I would like every line of the records below that contains the word "Container" copied.

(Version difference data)
******************************

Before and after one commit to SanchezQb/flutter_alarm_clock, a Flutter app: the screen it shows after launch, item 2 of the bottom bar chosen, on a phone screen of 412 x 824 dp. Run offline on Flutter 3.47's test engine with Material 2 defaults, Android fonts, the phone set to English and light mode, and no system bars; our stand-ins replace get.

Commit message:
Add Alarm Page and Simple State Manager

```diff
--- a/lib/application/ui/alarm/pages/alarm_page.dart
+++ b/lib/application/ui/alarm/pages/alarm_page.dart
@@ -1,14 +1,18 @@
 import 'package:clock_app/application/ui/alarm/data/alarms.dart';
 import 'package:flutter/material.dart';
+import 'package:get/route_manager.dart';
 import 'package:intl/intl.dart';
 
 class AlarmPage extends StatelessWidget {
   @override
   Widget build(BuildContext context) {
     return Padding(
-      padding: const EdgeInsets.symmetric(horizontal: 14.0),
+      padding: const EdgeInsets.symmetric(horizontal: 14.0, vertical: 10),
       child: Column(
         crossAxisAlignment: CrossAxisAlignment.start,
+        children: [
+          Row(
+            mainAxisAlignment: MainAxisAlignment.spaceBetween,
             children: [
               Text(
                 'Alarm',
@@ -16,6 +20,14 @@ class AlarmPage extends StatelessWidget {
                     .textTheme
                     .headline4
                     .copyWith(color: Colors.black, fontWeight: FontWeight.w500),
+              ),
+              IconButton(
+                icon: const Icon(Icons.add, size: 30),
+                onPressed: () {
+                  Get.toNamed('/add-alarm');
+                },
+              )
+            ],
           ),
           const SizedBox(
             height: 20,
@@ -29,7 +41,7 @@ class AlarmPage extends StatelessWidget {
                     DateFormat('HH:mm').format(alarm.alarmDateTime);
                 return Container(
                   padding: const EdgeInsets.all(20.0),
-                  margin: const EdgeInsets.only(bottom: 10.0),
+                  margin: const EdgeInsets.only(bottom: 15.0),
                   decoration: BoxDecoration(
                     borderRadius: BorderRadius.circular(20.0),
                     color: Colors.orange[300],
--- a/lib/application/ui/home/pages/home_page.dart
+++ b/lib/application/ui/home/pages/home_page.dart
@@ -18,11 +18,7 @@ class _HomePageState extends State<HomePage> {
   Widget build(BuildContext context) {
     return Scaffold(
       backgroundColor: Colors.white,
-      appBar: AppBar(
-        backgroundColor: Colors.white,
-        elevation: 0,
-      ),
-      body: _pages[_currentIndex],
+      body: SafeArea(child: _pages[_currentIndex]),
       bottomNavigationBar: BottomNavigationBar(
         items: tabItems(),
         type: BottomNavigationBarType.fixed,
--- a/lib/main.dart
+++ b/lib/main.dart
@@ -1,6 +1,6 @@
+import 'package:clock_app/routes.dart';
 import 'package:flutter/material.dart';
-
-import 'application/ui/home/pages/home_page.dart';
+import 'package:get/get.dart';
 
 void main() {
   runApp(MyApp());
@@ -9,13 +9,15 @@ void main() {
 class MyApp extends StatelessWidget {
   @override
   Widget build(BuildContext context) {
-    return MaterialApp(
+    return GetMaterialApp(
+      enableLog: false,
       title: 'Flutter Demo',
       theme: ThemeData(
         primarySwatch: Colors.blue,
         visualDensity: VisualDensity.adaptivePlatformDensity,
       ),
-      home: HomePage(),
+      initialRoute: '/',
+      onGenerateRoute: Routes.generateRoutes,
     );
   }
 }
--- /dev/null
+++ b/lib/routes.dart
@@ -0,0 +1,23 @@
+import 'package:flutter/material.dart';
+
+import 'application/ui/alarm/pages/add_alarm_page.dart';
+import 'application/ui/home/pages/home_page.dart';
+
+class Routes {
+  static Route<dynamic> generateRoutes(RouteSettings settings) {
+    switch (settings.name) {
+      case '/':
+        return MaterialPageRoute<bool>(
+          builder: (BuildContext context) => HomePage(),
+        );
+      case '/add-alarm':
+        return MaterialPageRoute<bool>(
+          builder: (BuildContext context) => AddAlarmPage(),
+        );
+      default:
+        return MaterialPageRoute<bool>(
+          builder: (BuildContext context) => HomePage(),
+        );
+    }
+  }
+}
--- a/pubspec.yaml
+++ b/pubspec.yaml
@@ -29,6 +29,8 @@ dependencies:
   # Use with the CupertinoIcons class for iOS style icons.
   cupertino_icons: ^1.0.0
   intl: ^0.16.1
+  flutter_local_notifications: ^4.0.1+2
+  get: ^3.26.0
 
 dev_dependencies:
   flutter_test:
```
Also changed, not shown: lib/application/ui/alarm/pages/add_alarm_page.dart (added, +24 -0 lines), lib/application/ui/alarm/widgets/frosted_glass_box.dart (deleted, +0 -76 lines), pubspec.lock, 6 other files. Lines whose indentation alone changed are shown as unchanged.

******************************

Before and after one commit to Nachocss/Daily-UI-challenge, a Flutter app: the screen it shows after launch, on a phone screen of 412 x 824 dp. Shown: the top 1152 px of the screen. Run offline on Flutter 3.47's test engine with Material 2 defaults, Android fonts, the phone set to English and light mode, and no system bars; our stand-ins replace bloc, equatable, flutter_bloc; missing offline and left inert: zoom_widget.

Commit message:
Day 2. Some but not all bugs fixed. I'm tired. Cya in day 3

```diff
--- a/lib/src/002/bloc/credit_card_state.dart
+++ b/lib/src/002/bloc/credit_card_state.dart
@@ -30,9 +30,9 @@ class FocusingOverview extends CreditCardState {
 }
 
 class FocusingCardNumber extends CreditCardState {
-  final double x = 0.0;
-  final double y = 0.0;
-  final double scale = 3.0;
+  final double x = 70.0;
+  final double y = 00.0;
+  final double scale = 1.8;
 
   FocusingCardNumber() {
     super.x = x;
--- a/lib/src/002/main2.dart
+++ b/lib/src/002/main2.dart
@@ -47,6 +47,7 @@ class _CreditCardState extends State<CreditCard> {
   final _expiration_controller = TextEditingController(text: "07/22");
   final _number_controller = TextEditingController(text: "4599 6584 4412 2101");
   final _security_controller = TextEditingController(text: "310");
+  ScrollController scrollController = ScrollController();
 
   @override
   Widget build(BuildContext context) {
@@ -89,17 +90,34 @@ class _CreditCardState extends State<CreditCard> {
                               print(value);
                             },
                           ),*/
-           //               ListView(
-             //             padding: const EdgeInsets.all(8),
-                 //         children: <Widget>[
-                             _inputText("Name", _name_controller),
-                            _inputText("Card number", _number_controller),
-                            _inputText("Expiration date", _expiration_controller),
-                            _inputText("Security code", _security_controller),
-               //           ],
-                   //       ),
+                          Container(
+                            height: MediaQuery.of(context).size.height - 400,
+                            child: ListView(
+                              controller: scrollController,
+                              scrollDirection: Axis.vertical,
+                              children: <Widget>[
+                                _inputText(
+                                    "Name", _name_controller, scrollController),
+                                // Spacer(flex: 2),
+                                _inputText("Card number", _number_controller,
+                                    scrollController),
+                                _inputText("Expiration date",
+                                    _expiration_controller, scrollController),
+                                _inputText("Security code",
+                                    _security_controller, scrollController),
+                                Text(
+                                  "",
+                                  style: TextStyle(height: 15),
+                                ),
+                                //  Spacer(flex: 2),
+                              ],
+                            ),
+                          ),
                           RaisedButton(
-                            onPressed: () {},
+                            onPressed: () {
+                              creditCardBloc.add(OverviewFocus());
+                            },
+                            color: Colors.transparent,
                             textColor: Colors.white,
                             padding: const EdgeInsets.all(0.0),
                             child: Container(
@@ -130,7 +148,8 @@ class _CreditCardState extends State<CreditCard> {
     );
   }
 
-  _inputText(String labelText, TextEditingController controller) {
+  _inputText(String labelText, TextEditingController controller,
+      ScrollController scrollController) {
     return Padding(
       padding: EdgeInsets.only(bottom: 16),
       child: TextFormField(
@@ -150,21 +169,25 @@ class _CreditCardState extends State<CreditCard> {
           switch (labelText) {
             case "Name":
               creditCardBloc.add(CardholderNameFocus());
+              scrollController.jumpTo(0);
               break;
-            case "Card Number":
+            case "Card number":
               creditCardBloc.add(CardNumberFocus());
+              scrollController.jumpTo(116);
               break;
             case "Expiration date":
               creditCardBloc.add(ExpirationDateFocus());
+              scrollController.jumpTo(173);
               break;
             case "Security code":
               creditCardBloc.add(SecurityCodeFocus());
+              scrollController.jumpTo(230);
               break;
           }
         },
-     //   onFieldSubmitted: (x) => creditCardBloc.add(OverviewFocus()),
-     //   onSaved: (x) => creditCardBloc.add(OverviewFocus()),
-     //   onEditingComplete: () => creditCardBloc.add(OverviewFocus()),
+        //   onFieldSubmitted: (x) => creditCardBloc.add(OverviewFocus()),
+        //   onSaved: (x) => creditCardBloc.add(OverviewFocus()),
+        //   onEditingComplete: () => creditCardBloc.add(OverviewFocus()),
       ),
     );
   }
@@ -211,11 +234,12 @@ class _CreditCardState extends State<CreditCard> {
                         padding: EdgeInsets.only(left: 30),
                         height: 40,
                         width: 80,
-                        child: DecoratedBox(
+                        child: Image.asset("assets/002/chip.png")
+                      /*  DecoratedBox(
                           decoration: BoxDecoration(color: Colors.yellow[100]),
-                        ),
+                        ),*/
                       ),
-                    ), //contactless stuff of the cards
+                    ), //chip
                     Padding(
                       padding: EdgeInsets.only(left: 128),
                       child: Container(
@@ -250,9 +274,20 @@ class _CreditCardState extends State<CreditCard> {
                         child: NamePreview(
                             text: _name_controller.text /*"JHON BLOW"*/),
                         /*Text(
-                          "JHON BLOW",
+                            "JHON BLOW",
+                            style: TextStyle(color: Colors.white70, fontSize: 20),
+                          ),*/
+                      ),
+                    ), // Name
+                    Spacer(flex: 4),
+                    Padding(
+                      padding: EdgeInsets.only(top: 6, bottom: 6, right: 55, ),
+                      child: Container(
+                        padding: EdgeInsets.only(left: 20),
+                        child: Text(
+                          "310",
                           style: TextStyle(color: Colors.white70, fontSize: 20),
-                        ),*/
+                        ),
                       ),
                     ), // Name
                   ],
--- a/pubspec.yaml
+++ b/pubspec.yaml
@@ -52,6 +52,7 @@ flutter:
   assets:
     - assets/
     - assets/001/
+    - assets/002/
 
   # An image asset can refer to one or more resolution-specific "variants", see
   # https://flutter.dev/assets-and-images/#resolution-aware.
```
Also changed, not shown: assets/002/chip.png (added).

******************************

▶ **Problem solution**
                 return Container(
+                          Container(
                             child: Container(
                       child: Container(
+                      child: Container(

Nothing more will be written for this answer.